The Obama administration may back down somewhat on the pro-abortion HHS mandate that compels religious groups and businesses to pay for abortion-causing drugs and birth control for their employees after losing its battle against Hobby Lobby at the Supreme Court.
However, the head of one pro-life group warns that it doesn’t trust the Obama administration to provide adequate protection for religious nonprofits that have objections to the abortion-causing drugs.
The Obama administration claims it will create a new option for religious nonprofits that object to both the Obamacare mandate and the earlier administration efforts to find accommodation for them that pro-life groups called inadequate, according to a court document filed Tuesday.
The brief filed in the U.S. Court of Appeals for the 10th Circuit says the administration is broadening the accommodation policy after the Supreme Court ruled that Wheaton College, a Christian university, did not have to provide birth control and abortion-causing drugs in employee health plans while its lawsuit against the mandate makes its way through the courts.
The Daily Caller spells out what’s happening:
The change comes after the Supreme Court’s several hits against the birth control mandate and the administration’s work-around for religious nonprofits. The court granted an injunction at the beginning of the month to Wheaton College, a small Christian university in Illinois, clearing it from the administration’s work-around until the pending case against the mandate is concluded.
The White House currently requires religious nonprofit employers to sign a federal form to signify their moral objection, which notifies the insurer that it, instead, must provide birth control coverage at no cost to the employee.
Wheaton is one of many religious organizations — including a women’s Catholic religious order, the Little Sisters of the Poor — suing over the exemption, which the college believes violates its religious freedom by forcing it to sign the form, making it complicit in providing contraceptives that violate its religious beliefs.

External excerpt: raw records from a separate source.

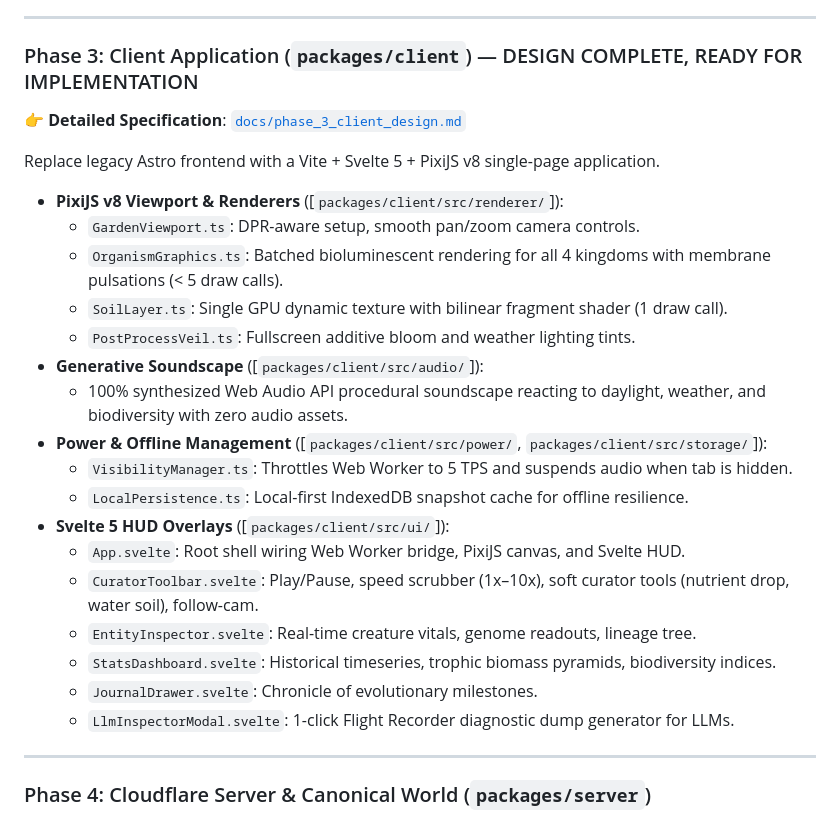
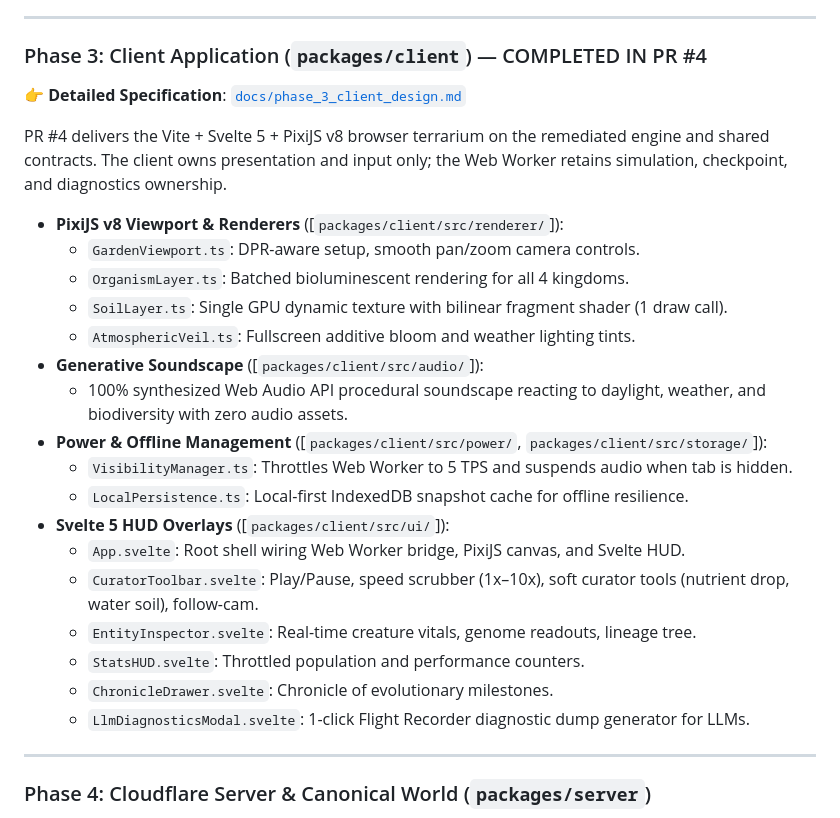
Before and after one commit to AllStack11/chaos-garden, a Markdown page: docs/implementation_plan.md, the part around the change. Drawn GitHub-style.

Commit message:
docs(client): record Phase 3 delivery (#5)

```diff
--- a/docs/implementation_plan.md
+++ b/docs/implementation_plan.md
@@ -159,17 +159,17 @@ Create a framework-agnostic, zero-dependency ECS simulation engine capable of ru
 
 ---
 
-### Phase 3: Client Application (`packages/client`) — DESIGN COMPLETE, READY FOR IMPLEMENTATION
+### Phase 3: Client Application (`packages/client`) — COMPLETED IN PR #4
 
 👉 **Detailed Specification**: [`docs/phase_3_client_design.md`](phase_3_client_design.md)
 
-Replace legacy Astro frontend with a Vite + Svelte 5 + PixiJS v8 single-page application.
+PR #4 delivers the Vite + Svelte 5 + PixiJS v8 browser terrarium on the remediated engine and shared contracts. The client owns presentation and input only; the Web Worker retains simulation, checkpoint, and diagnostics ownership.
 
 - **PixiJS v8 Viewport & Renderers** ([`packages/client/src/renderer/`]):
   - `GardenViewport.ts`: DPR-aware setup, smooth pan/zoom camera controls.
-  - `OrganismGraphics.ts`: Batched bioluminescent rendering for all 4 kingdoms with membrane pulsations (< 5 draw calls).
+  - `OrganismLayer.ts`: Batched bioluminescent rendering for all 4 kingdoms.
   - `SoilLayer.ts`: Single GPU dynamic texture with bilinear fragment shader (1 draw call).
-  - `PostProcessVeil.ts`: Fullscreen additive bloom and weather lighting tints.
+  - `AtmosphericVeil.ts`: Fullscreen additive bloom and weather lighting tints.
 - **Generative Soundscape** ([`packages/client/src/audio/`]):
   - 100% synthesized Web Audio API procedural soundscape reacting to daylight, weather, and biodiversity with zero audio assets.
 - **Power & Offline Management** ([`packages/client/src/power/`, `packages/client/src/storage/`]):
@@ -179,9 +179,9 @@ Replace legacy Astro frontend with a Vite + Svelte 5 + PixiJS v8 single-page app
   - `App.svelte`: Root shell wiring Web Worker bridge, PixiJS canvas, and Svelte HUD.
   - `CuratorToolbar.svelte`: Play/Pause, speed scrubber (1x–10x), soft curator tools (nutrient drop, water soil), follow-cam.
   - `EntityInspector.svelte`: Real-time creature vitals, genome readouts, lineage tree.
-  - `StatsDashboard.svelte`: Historical timeseries, trophic biomass pyramids, biodiversity indices.
-  - `JournalDrawer.svelte`: Chronicle of evolutionary milestones.
-  - `LlmInspectorModal.svelte`: 1-click Flight Recorder diagnostic dump generator for LLMs.
+  - `StatsHUD.svelte`: Throttled population and performance counters.
+  - `ChronicleDrawer.svelte`: Chronicle of evolutionary milestones.
+  - `LlmDiagnosticsModal.svelte`: 1-click Flight Recorder diagnostic dump generator for LLMs.
 
 ---
 
```
Also changed, not shown: docs/phase_3_client_design.md (+20 -20 lines).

The Supreme Court said Wheaton was required only to file a letter with the federal government stating its objections instead of filling out the federal form.
In response, the Obama administration is preemptively attempting to change the way its religious exemption functions. It hopes to have a new plan within a month.
“This is part of ensuring that all women have access to contraception coverage,” a senior administration official said in a statement to the press. “The administration believes the accommodation is legally sound, but in light of the Supreme Court order regarding Wheaton College, the Departments intend to augment their regulations to provide an alternative way for objecting non-profit religious organizations to provide notification, while ensuring that enrollees in plans of such organizations receive separate coverage of contraceptive services without cost sharing.”
But Father Frank Pavone, National Director of Priests for Life, told LifeNews that he doesn’t trust the Obama administration to adequately accommodate pro-life groups that object to the mandate.
“The Priests for Life lawsuit against the HHS mandate is the next to be decided, having already had oral arguments in the nation’s second most influential Court, the DC Circuit Court of Appeals. At the crux of the issue is that our completion of the form required under the “accommodation” given to religious non-profit groups constitutes cooperation in the very evil that the form says we are objecting to,” he told LifeNews.com.
He said, “If the government just kept us out of the process altogether of either triggering, authorizing, or in any fashion being the gateway for employees to receive coverage for objectionable practices, that would satisfy our concerns. Of course, we would have to carefully examine any changes the Administration makes to its current policy, in order to verify that what our faith considers immoral cooperation is completely excluded.”